• **EXERCISE INPUTS**:

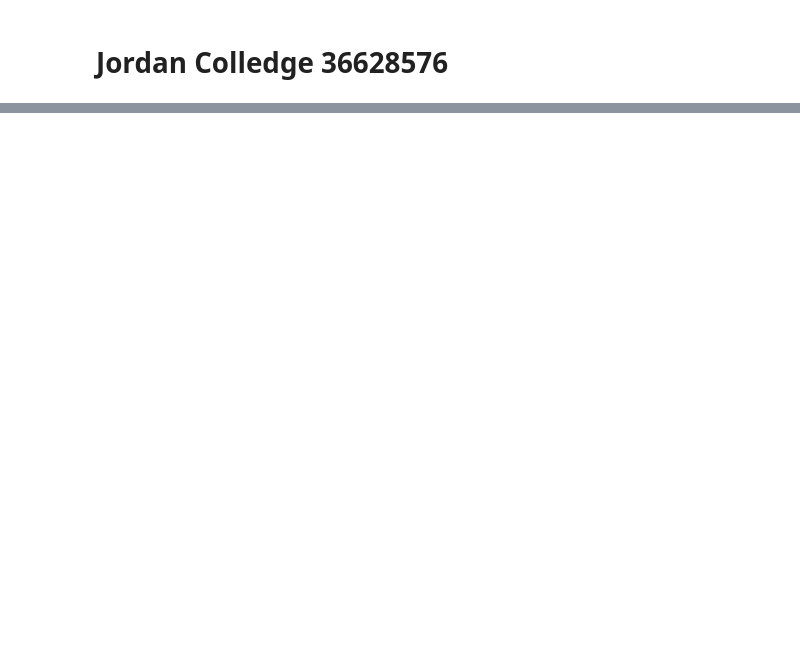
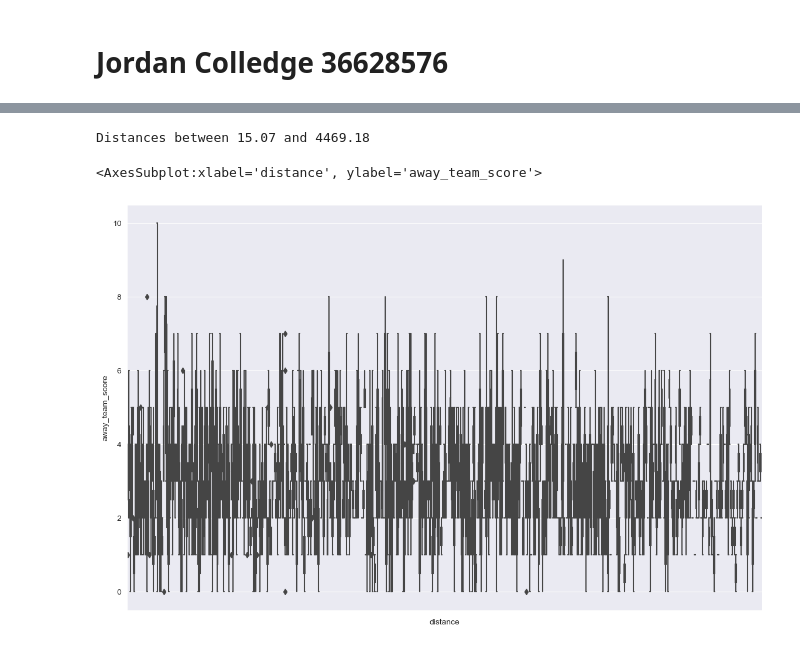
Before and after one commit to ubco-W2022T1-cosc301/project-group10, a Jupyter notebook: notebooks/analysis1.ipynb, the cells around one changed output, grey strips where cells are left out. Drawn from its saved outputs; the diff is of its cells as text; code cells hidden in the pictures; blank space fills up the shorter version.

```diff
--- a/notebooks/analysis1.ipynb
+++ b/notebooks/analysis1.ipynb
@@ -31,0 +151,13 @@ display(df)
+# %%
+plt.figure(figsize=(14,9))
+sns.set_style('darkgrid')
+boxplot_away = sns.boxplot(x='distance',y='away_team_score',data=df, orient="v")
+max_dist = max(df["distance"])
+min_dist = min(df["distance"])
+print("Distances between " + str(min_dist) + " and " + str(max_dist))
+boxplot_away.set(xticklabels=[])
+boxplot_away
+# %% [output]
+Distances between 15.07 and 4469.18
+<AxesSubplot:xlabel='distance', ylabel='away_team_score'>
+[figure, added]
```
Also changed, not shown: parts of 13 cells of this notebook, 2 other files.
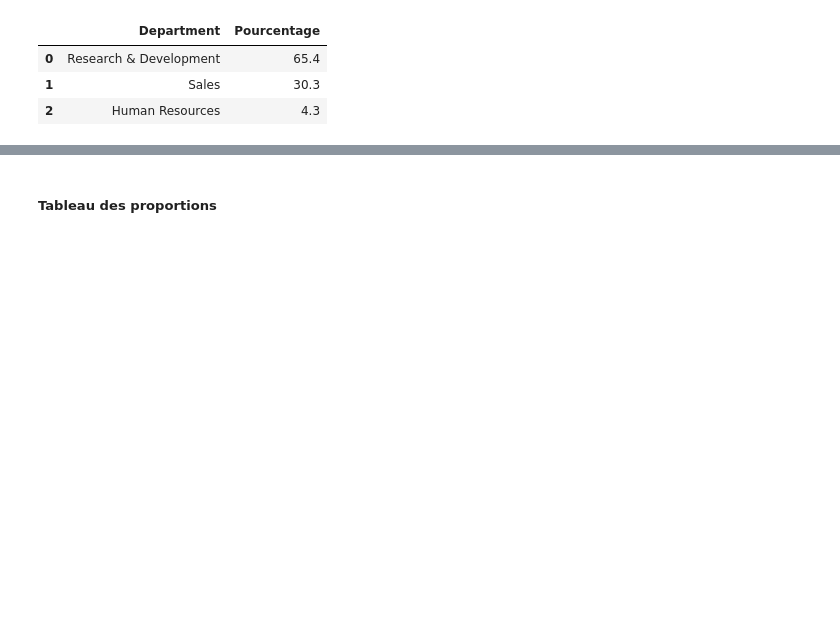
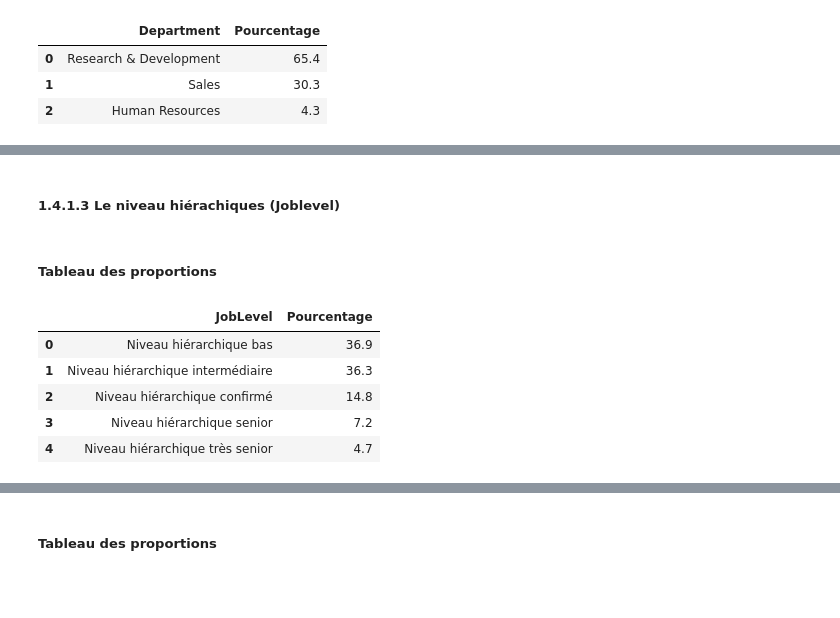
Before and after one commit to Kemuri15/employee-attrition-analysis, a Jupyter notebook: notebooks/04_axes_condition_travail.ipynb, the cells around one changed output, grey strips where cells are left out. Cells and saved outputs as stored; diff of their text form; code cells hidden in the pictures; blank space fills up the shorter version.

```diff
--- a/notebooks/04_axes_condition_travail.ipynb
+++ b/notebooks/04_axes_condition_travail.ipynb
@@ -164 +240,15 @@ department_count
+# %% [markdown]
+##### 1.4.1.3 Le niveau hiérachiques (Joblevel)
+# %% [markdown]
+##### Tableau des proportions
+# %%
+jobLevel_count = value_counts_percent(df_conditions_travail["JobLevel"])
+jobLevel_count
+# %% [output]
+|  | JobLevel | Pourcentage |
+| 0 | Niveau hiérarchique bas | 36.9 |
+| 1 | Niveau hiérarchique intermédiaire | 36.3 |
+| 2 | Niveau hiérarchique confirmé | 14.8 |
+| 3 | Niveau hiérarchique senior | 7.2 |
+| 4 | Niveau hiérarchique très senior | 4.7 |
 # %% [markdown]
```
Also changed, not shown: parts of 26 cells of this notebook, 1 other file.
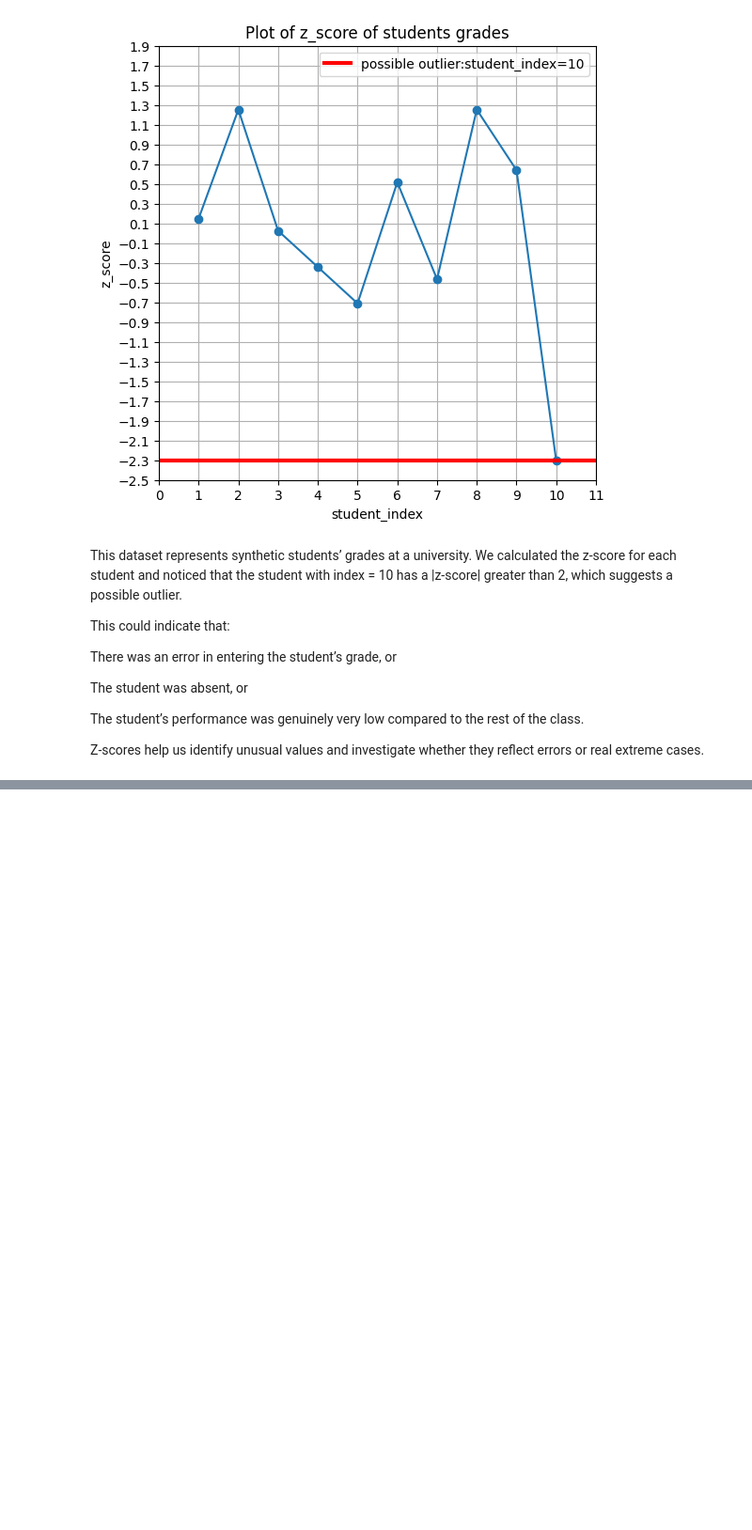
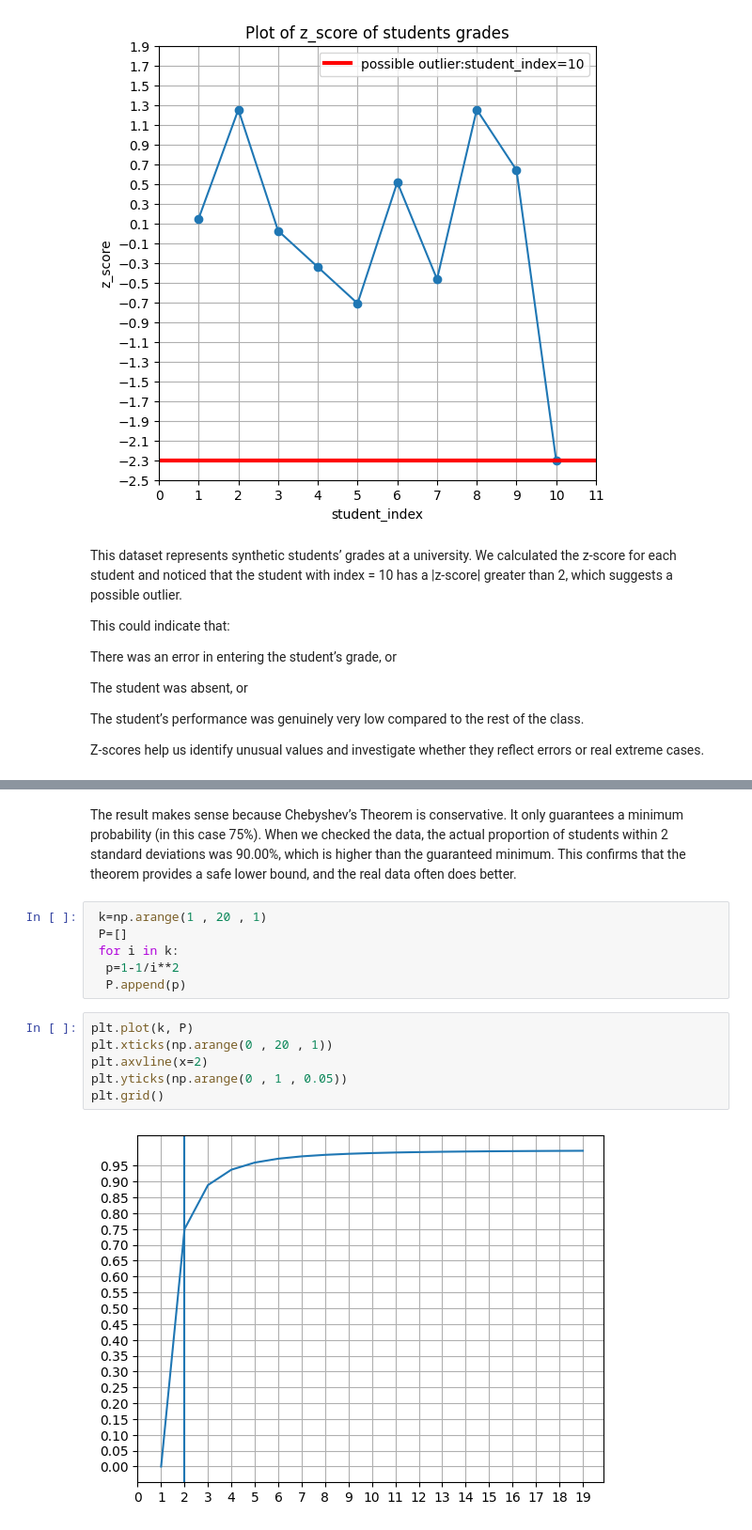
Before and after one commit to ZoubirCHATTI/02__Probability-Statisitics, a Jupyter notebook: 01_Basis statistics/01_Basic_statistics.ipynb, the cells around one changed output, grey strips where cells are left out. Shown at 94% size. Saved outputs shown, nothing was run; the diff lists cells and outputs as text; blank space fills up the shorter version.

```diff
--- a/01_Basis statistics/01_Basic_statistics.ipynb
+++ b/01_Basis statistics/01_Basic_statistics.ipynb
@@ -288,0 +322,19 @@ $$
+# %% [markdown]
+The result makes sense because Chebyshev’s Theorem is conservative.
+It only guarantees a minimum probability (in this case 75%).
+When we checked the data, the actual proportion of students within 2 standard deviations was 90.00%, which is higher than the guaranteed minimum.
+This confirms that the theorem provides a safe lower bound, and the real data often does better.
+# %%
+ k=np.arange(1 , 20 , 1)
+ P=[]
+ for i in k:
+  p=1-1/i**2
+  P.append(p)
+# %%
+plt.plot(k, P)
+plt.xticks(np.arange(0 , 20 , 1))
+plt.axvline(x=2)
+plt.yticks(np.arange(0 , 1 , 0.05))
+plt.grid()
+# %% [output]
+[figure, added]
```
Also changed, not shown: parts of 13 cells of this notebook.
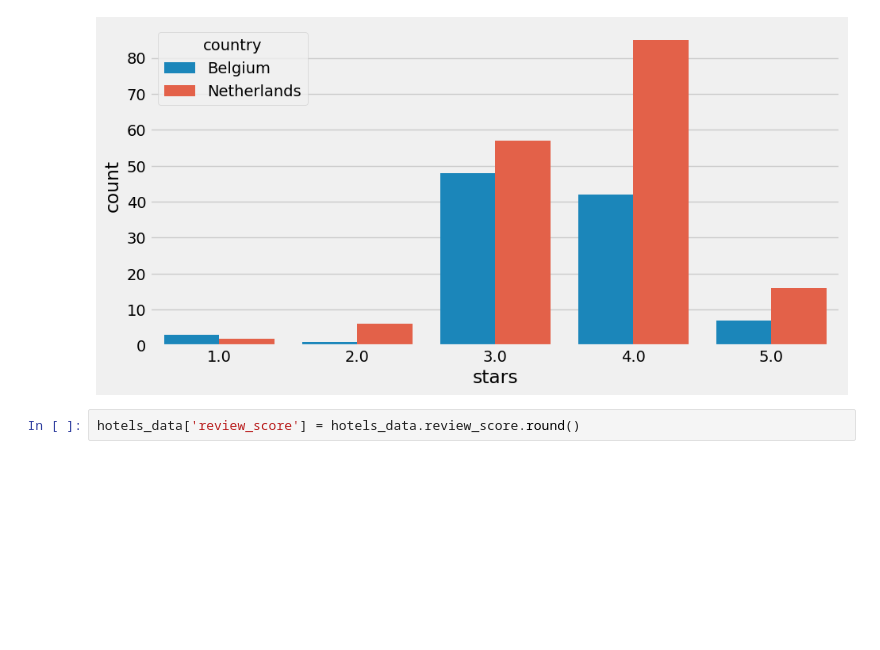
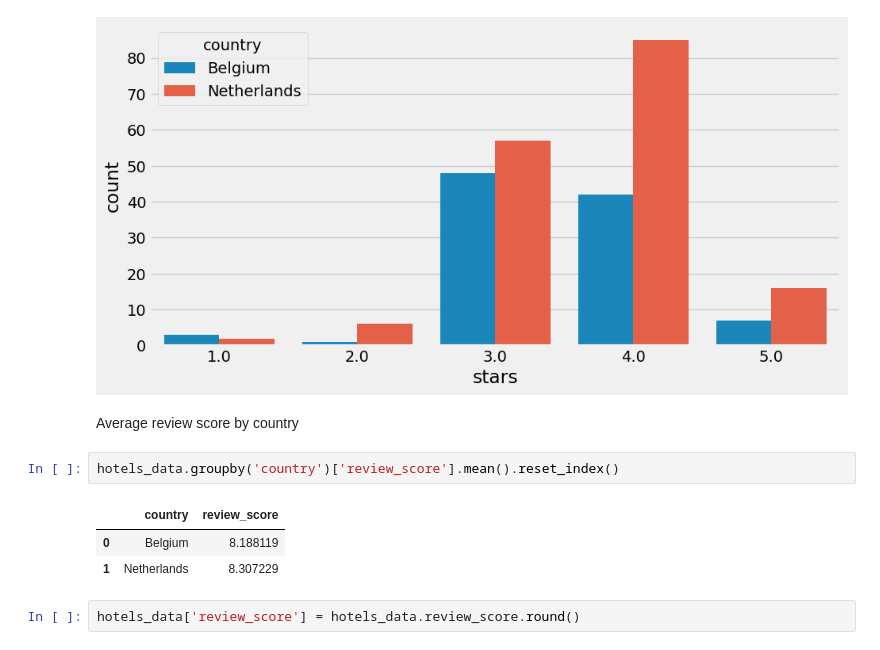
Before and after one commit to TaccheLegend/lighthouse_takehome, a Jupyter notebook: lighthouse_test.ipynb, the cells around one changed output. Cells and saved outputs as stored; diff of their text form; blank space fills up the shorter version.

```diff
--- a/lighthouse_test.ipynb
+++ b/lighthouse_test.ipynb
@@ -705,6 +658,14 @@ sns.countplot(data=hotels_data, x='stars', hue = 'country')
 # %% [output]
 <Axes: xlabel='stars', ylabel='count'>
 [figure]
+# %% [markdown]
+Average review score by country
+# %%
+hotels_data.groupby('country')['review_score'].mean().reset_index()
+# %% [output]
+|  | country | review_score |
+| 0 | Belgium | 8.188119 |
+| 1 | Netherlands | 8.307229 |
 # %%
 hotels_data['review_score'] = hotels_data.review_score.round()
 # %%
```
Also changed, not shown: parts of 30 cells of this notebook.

• **WHAT YOU SHOULD DO**:
The string to find is "hiérarchique"; copy every line of the listing that has it.

• **EXERCISE ANSWER**:
+| 0 | Niveau hiérarchique bas | 36.9 |
+| 1 | Niveau hiérarchique intermédiaire | 36.3 |
+| 2 | Niveau hiérarchique confirmé | 14.8 |
+| 3 | Niveau hiérarchique senior | 7.2 |
+| 4 | Niveau hiérarchique très senior | 4.7 |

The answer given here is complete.